A majority of the people in the world, regardless of age or nationality, are fixated on their search for a meaningful and purposeful life and no amount of luxuries can quench their thirst. Have you ever wondered why? What makes everyone so confident that there's more to life than eating, drinking and being merry? Even more fascinating still is the fact that this quest is not exclusive to people who have limited access to physical indulgences. In fact, often the more successful a person becomes and the more pleasures he has at his disposal, the greater his craving for meaning. Why? The answer is that, as demonstrated in this week’s parshah, our soul is the princess in the parable and the pauper is our physical desires. Our soul comes from the highest of heights and, other than utilizing physicality to fulfill its spiritual mission, it is unimpressed and cannot be satiated with what the physical world has to offer *. All it wants is to re-experience the feelings of spirituality that it once tasted in Heaven - which can ONLY be accomplished by living a meaningful life learning Torah and fulfilling its mitzvos. This desire serves as a constant reminder to us of where we REALLY come from **.


Why then don't we always feel the drive to do the right thing? The Mishnah in Avos explains that our souls behave like a muscle - the more it is exercised the stronger it becomes, and vice versa. All we have to do is focus on accomplishing "small" mitzvos, and refraining from "small" sins, to re-awaken our soul (Pirkei Avos 4:2). The more we do mitzvos, the greater our souls will yearn for spirituality like they are supposed to and the more we will feel the enormous contentment that results from the soul knowing that it is fulfilling its purpose. Do you want to know the seemingly elusive secret to achieving REAL happiness? Live your life in accordance with the spiritual dictates that you, your soul, really desires


______________


* - At the same time, the Mishnah in Avos (4:17) states "Better one hour of repentance and good deeds in This World than the entire life in the World to Come". This teaches us that if one properly utilizes this world for serving Hashem, then his soul will not be dissatisfied with physicality. On the contrary, it will savor the opportunity for spiritual growth which can ONLY be accomplished in This World and will feel immeasurable joy both in This World and the World to Come.

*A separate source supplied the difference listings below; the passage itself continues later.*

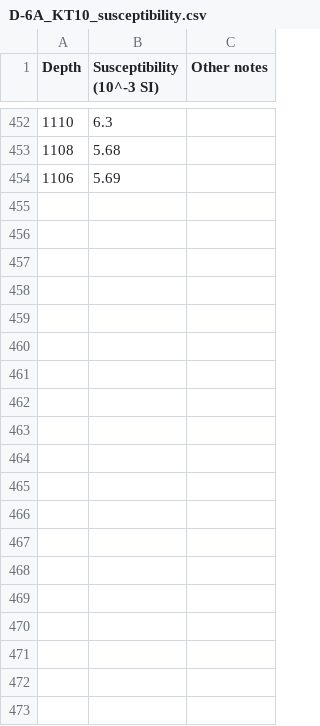
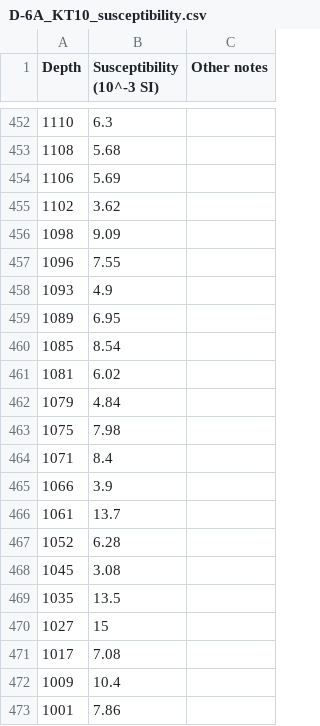
Before and after one commit to Institute-for-Rock-Magnetism/2026_SSRM_Duluth_Complex, a CSV file: D-6A_data/susceptibility_KT10/D-6A_KT10_susceptibility.csv, drawn as a sheet; only a part is shown, gaps mark what is left out; the diff covers the shown part only.

Commit message:
add additional susceptibility data

```diff
--- a/D-6A_data/susceptibility_KT10/D-6A_KT10_susceptibility.csv
+++ b/D-6A_data/susceptibility_KT10/D-6A_KT10_susceptibility.csv
@@ -454 +454,20 @@ Depth,Susceptibility (10^-3 SI),Other notes
 1106,5.69,
+1102,3.62,
+1098,9.09,
+1096,7.55,
+1093,4.9,
+1089,6.95,
+1085,8.54,
+1081,6.02,
+1079,4.84,
+1075,7.98,
+1071,8.4,
+1066,3.9,
+1061,13.7,
+1052,6.28,
+1045,3.08,
+1035,13.5,
+1027,15,
+1017,7.08,
+1009,10.4,
+1001,7.86,
```
Also changed, not shown: 33 added rows elsewhere in this file.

** - This desire for meaning and purpose baffles every evolutionist, for why would a physical being desire and enjoy meaningful and spiritual acts?